How the Book is Chosen

How the Book is Chosen

Each year, the Common reading program solicits suggestions from the campus and area community as we begin our search to find the next year’s reading selection. From there, a committee of campus partners, faculty, students, and program administrators work to narrow the choices to create a shortlist of finalists. Some years, the choice for the book from that group has been a unanimous decision. In other years, we seek the input from our campus community and the public to help decide what book will be at the center of the next year’s conversation.

Have a suggestion? Submit your nomination by clicking the link below! Each nomination is considered for how well it meets each of the following criteria:

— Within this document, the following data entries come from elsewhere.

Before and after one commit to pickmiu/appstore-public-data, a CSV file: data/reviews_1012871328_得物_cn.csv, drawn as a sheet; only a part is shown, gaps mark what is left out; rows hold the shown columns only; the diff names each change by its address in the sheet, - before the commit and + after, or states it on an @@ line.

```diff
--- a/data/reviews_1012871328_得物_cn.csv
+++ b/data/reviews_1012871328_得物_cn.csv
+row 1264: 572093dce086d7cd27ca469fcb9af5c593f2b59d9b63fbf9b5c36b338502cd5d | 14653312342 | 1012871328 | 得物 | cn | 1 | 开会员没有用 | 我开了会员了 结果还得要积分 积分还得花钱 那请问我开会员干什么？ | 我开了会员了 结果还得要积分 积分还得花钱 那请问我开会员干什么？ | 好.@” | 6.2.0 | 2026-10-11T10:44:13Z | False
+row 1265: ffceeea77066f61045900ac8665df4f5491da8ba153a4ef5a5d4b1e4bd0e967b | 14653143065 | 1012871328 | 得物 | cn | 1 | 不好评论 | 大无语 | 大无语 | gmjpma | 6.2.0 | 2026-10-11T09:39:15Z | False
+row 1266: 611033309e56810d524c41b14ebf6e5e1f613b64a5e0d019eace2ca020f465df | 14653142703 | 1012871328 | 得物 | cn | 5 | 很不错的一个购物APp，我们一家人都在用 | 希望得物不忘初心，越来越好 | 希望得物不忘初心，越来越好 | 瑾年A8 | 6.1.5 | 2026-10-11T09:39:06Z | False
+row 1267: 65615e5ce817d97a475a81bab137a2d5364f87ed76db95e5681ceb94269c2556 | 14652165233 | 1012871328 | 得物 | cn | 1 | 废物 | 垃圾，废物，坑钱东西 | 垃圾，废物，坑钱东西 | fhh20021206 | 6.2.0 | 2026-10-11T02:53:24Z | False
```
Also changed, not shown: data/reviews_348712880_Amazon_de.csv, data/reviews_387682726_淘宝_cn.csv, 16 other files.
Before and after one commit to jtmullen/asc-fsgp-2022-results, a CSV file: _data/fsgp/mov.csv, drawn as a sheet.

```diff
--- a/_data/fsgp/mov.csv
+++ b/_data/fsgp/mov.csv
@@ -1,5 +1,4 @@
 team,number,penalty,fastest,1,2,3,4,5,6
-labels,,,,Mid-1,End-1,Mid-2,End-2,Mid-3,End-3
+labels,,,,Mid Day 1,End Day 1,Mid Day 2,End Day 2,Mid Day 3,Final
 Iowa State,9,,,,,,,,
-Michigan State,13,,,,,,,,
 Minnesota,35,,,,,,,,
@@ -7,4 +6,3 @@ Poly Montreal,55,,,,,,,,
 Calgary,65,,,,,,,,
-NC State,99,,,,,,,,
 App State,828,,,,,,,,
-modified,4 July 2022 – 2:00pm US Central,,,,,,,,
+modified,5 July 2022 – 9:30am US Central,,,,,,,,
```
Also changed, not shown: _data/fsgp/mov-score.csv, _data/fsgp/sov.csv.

  • Appeal to both faculty and first-year students (i.e., have a strong narrative or narrative voice that pulls readers in and builds empathy)
  • Focus on a subject of timely, topical relevance
  • Provide a strong intellectual hook, offering multiple disciplinary and interdisciplinary jumping-off points for discussion and teaching, inquiry and research
  • Are accessible (in print, of readable length, etc.)
  • Fits the annually selected theme
    • The biannual theme for 2018-2019 and 2019-2020 is “Transborder/Transnational.”
      • This theme considers problems, issues & concerns that transcend national borders or have a global political, health, economic, or other impact.
      • This theme might consider questions ranging from “What does it mean to be a citizen¬† in the contemporary changing landscape of identity, nationhood, and cultural exchange?” or “How do we recover from or adapt to changing circumstances?”
      • This selected theme is a rich opportunity for programming, curricular enhancement, research and inquiry, community building throughout campus, and nominations of books by prominent faculty & authors to highlight their research on these themes.
      • This theme includes areas of interest, research, writing & creative practices such as global health; migration, immigration, and belonging; leadership; environment; public policy and disciplines related to the humanities; political science; history; philosophy; ethnic studies; education; business; law; economics; environmental studies; psychology; sociology; art and design; political science, among many others.

What do you recommend as an important book on this theme that the entire University of Oregon should engage in reading?  Offer your suggestion here: